REITs – A Mature Asset Class in the U.S. and Growing Interest Globally

Colombia — Innovation in Indexing

A Quick Look at SPIVA India

The VIX is at a crossroads - mind the gap.

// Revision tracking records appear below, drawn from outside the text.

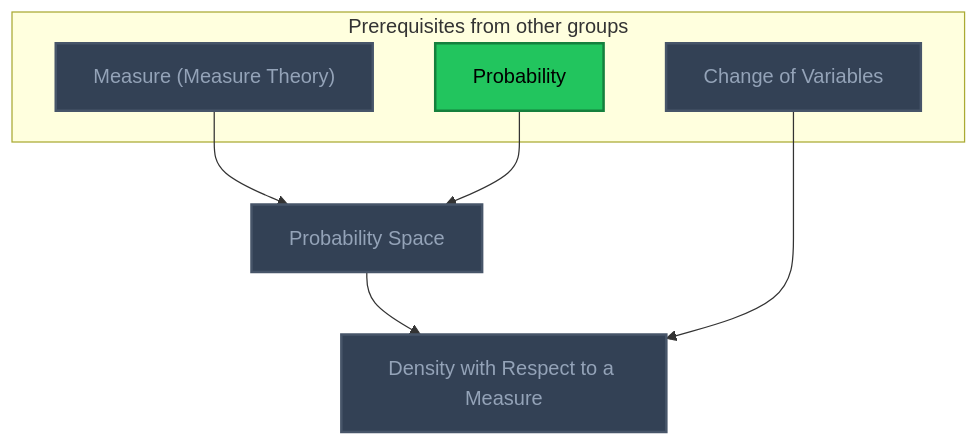
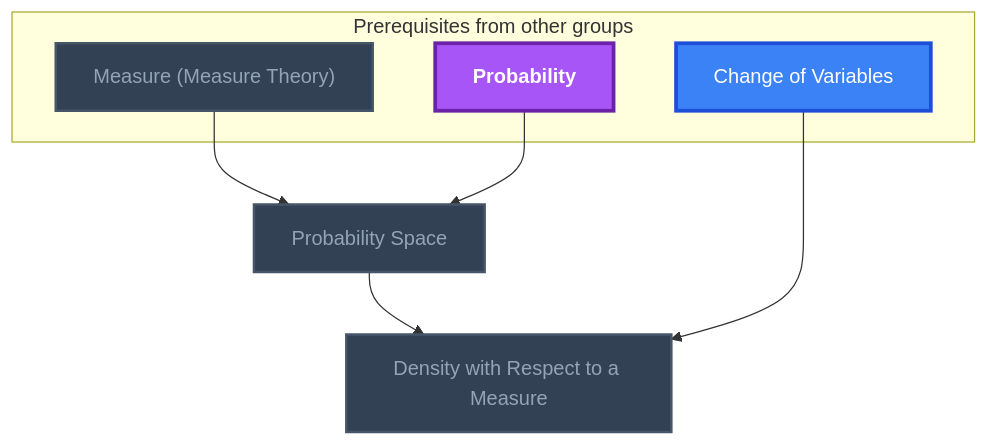
Diagram 13 of 13 in Gamification/Skill Trees/Measure Theory.md (MRauf1/My-Notes), drawn with Mermaid before and after one commit. The commit also changed other lines of this file and 145 other files, not shown here.

````diff
--- a/Gamification/Skill Trees/Measure Theory.md
+++ b/Gamification/Skill Trees/Measure Theory.md
@@ -482,26 +492,27 @@
 ```mermaid
 flowchart TD
     classDef planned fill:#1E293B,stroke:#64748B,stroke-width:2px,stroke-dasharray:5 5,color:#94A3B8;
     classDef locked fill:#334155,stroke:#475569,stroke-width:2px,color:#94A3B8;
     classDef L0 fill:#F1F5F9,stroke:#94A3B8,stroke-width:2px,color:#000000;
     classDef L1 fill:#22C55E,stroke:#15803D,stroke-width:2px,color:#000000;
     classDef L2 fill:#3B82F6,stroke:#1D4ED8,stroke-width:3px,color:#FFFFFF;
     classDef L3 fill:#A855F7,stroke:#6B21A8,stroke-width:3px,color:#FFFFFF,font-weight:bold;
     classDef L4 fill:#F97316,stroke:#C2410C,stroke-width:4px,color:#000000,font-weight:bold;
     classDef L5 fill:#FFD700,stroke:#FF8C00,stroke-width:5px,color:#000000,font-weight:bold;
     classDef rusty stroke:#8B4513,stroke-width:4px,stroke-dasharray:3 3;
     subgraph sg_prereqs["Prerequisites from other groups"]
         n_measure_measure_theory["Measure (Measure Theory)"]
         n_probability["Probability"]
         n_change_of_variables["Change of Variables"]
     end
     n_probability_space["Probability Space"]
     n_density_with_respect_to_a_measure["Density with Respect to a Measure"]
     n_measure_measure_theory --> n_probability_space
     n_probability --> n_probability_space
     n_probability_space --> n_density_with_respect_to_a_measure
     n_change_of_variables --> n_density_with_respect_to_a_measure
-    class n_measure_measure_theory,n_change_of_variables,n_probability_space,n_density_with_respect_to_a_measure locked;
-    class n_probability L1;
+    class n_measure_measure_theory,n_probability_space,n_density_with_respect_to_a_measure locked;
+    class n_change_of_variables L2;
+    class n_probability L3;
     class n_measure_measure_theory,n_probability,n_change_of_variables,n_probability_space,n_density_with_respect_to_a_measure internal-link;
 ```
````
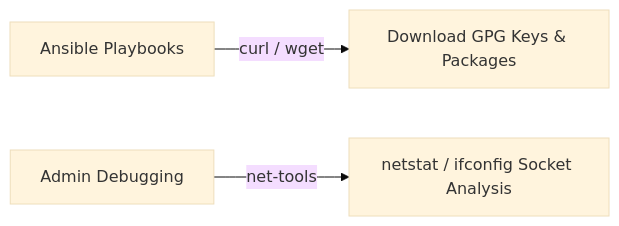
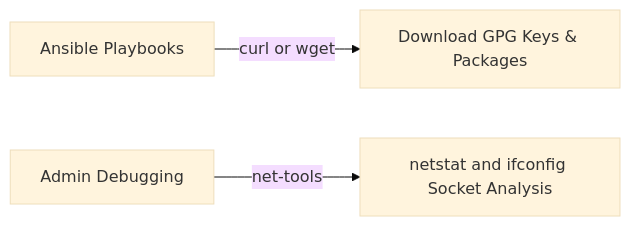
Diagram 12 of 14 in nfs-cluster/HA-NFS-Ceph-Architecture-Guide.md (seang454/nfs-cluster), drawn with Mermaid (base theme) before and after one commit. The commit also changed other lines of this file, not shown here.

````diff
--- a/nfs-cluster/HA-NFS-Ceph-Architecture-Guide.md
+++ b/nfs-cluster/HA-NFS-Ceph-Architecture-Guide.md
@@ -313,5 +377,5 @@
 ```mermaid
 flowchart LR
-    Script["Ansible Playbooks"] -->|curl / wget| Repos["Download GPG Keys & Packages"]
-    Admin["Admin Debugging"] -->|net-tools| Sockets["netstat / ifconfig Socket Analysis"]
+    Script["Ansible Playbooks"] -->|"curl or wget"| Repos["Download GPG Keys & Packages"]
+    Admin["Admin Debugging"] -->|"net-tools"| Sockets["netstat and ifconfig Socket Analysis"]
 ```
````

Walgreens case study - S&P Healthcare Claims Indices to better manage expectations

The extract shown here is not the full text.